Before the means to develop and enhance the learning in my area of professional practice for a patient can be established, it is important to discuss first the different principles of learning which relate to the quality of feedback, individualization, relevance, and their applicability to practice. There are eight principles of learning which have to be considered in health education. These principles include: multi-sense learning, active learning, primacy and recency, tell them what you are going to tell them/tell them what you have told them, feedback, reward, practice and repetition, meaningful material, and holistic learning (Egle, 2007, pp. 4-5). In multi-sense learning, two or more senses are utilized, allowing the students to hear, to see, and touch, and to do (Kroehnert, 2000, p. 10). By using various techniques, it is possible to provide visual, auditory, and kinaesthetic outlets for more effective learning.

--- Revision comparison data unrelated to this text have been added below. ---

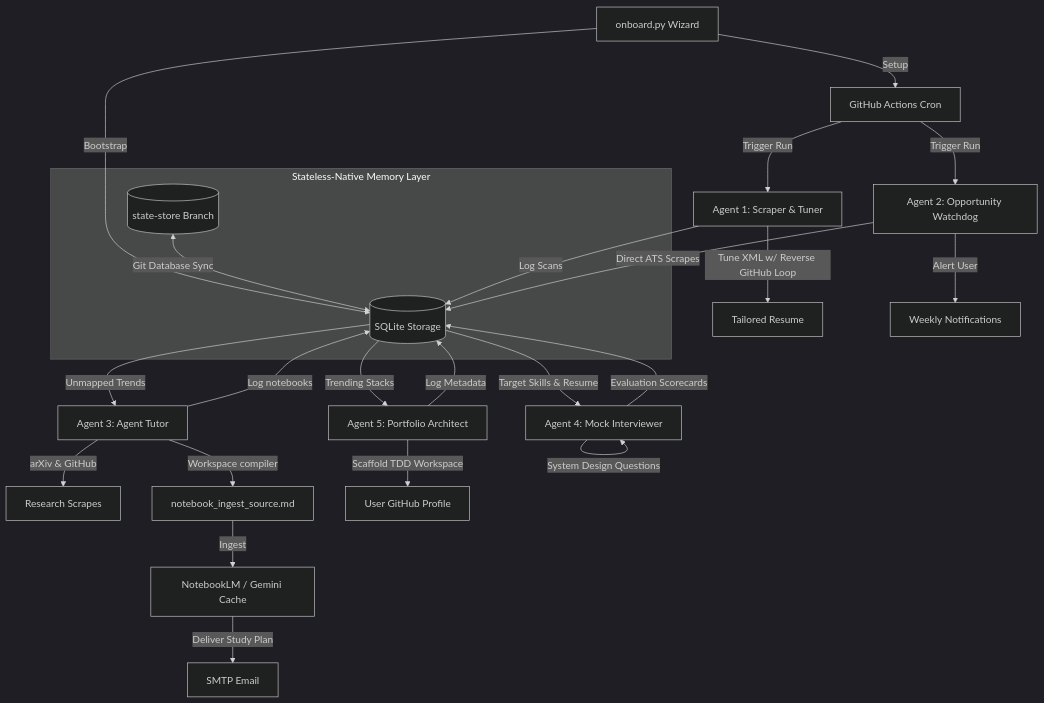
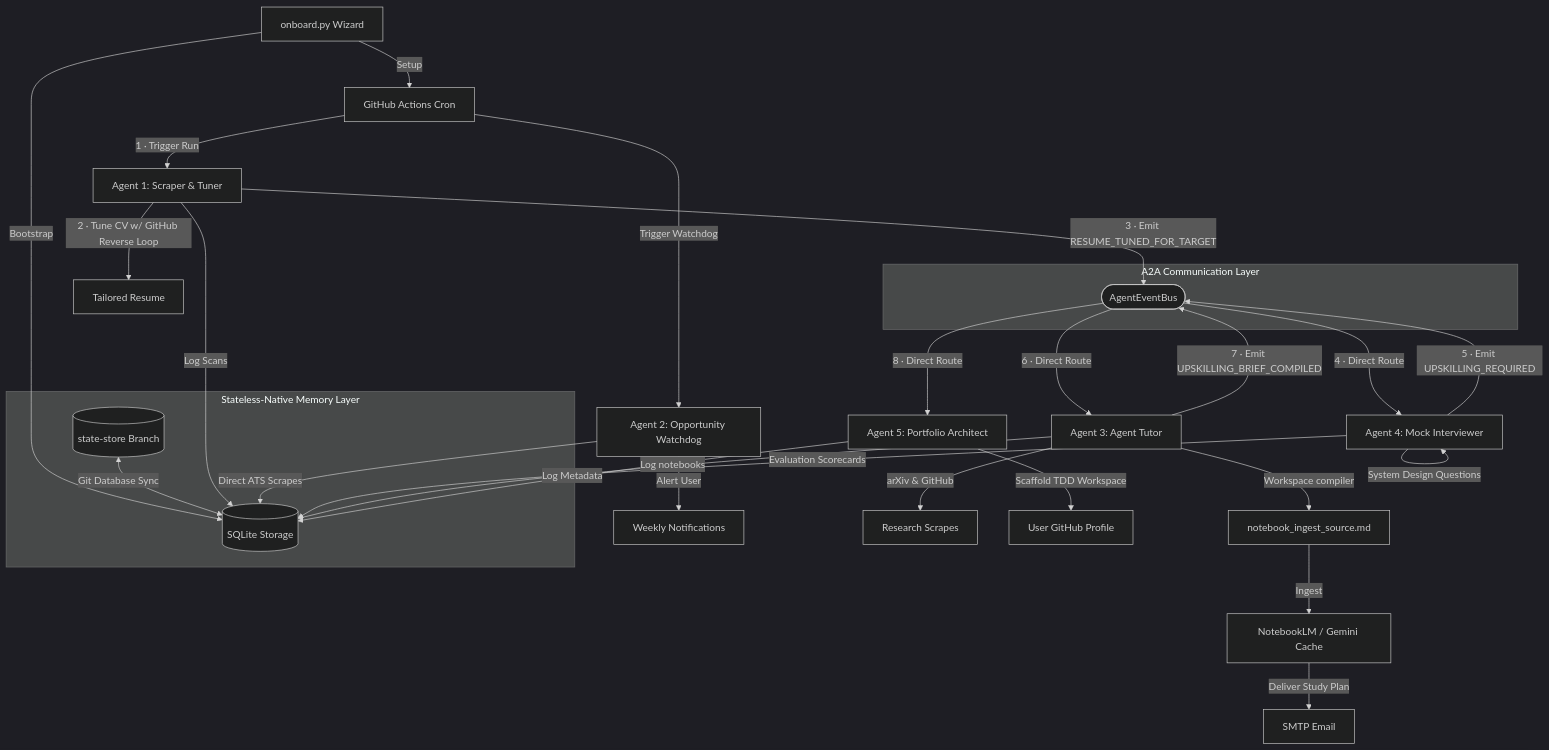
The diagram in README.md (mayukhg/mg-ai-job-scanner), drawn with Mermaid (dark theme) before and after one commit. The commit also changed 15 other files, not shown here.

Commit message:
feat: transition Career Intelligence Engine to Reactive A2A Messaging Architecture & upgrade docs

````diff
--- a/README.md
+++ b/README.md
@@ -47,32 +47,40 @@
 ```mermaid
 graph TD
     UI[onboard.py Wizard] -->|Bootstrap| SQLite[(SQLite Storage)]
     UI -->|Setup| GHA[GitHub Actions Cron]
     
     subgraph Git_Memory [Stateless-Native Memory Layer]
         GitDB[(state-store Branch)] <-->|Git Database Sync| SQLite
     end
     
-    GHA -->|Trigger Run| A1[Agent 1: Scraper & Tuner]
-    GHA -->|Trigger Run| A2[Agent 2: Opportunity Watchdog]
+    subgraph Event_Bus [A2A Communication Layer]
+        Bus([AgentEventBus])
+    end
+
+    GHA -->|1 · Trigger Run| A1[Agent 1: Scraper & Tuner]
+    GHA -->|Trigger Watchdog| A2[Agent 2: Opportunity Watchdog]
     
     A1 -->|Log Scans| SQLite
-    A1 -->|Tune XML w/ Reverse GitHub Loop| Resume[Tailored Resume]
+    A1 -->|2 · Tune CV w/ GitHub Reverse Loop| Resume[Tailored Resume]
+    A1 -->|3 · Emit RESUME_TUNED_FOR_TARGET| Bus
+    
     A2 -->|Direct ATS Scrapes| SQLite
     A2 -->|Alert User| Notify[Weekly Notifications]
     
-    SQLite -->|Unmapped Trends| A3[Agent 3: Agent Tutor]
+    Bus -->|4 · Direct Route| A4[Agent 4: Mock Interviewer]
+    A4 -->|System Design Questions| A4
+    A4 -->|5 · Emit UPSKILLING_REQUIRED| Bus
+    A4 -->|Evaluation Scorecards| SQLite
+    
+    Bus -->|6 · Direct Route| A3[Agent 3: Agent Tutor]
     A3 -->|arXiv & GitHub| Search[Research Scrapes]
     A3 -->|Workspace compiler| Brief[notebook_ingest_source.md]
     Brief -->|Ingest| NotebookLM[NotebookLM / Gemini Cache]
     NotebookLM -->|Deliver Study Plan| Mail[SMTP Email]
+    A3 -->|7 · Emit UPSKILLING_BRIEF_COMPILED| Bus
     A3 -->|Log notebooks| SQLite
     
-    SQLite -->|Target Skills & Resume| A4[Agent 4: Mock Interviewer]
-    A4 -->|System Design Questions| A4
-    A4 -->|Evaluation Scorecards| SQLite
-    
-    SQLite -->|Trending Stacks| A5[Agent 5: Portfolio Architect]
+    Bus -->|8 · Direct Route| A5[Agent 5: Portfolio Architect]
     A5 -->|Scaffold TDD Workspace| Git[User GitHub Profile]
     A5 -->|Log Metadata| SQLite
 ```
````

Another principle – active learning also refers to learning by doing (Martyn, 2007, p. 71). This principle sets forth fact that as participants become more actively engaged in their learning, they are also likely to be engaged in the learning and application, as well as in the problem solving, and in case studies (Egle, 2007, p. 4). The third principle, primacy and recency – discusses that learners often remember the first and the last experiences (Castel, 2008, p. 429). A thorough and comprehensive introduction and conclusion are therefore important aspects of learning. The principle of telling them what you are going to tell them, and telling them what you have told discusses the fact that chunking or dividing lessons into mini-sessions can improve the learning process (Egle, 2007, p. 4). The fourth principle, that of feedback sets forth the importance of feedback from learners and trainers (Office of Assessment, Teaching, and Learning, 2010, p. 46). The message is actually the feedback; participants need feedback to assess their progress and the leaders need feedback to evaluate the sessions. The fifth principle is reward. This is about experiencing success and reward. Most people feel better when they are rewarded for their efforts and feeling good about themselves often leads to more improved efforts in their activities (Egle, 2007, p. 5). The sixth principle is reward, revision, and reinforcement (Sutton, 1999, p. 2). This principle sets forth that memory needs repetition of materials; the more it is repeated, the more it is ingrained in one’s memory. The seventh principle is on meaningful material. This principle basically sets forth that materials are related to previous knowledge and that participants are likely to learn best with materials which are relevant (Egle, 2007, p. 5). The last principle is on holistic learning. This principle s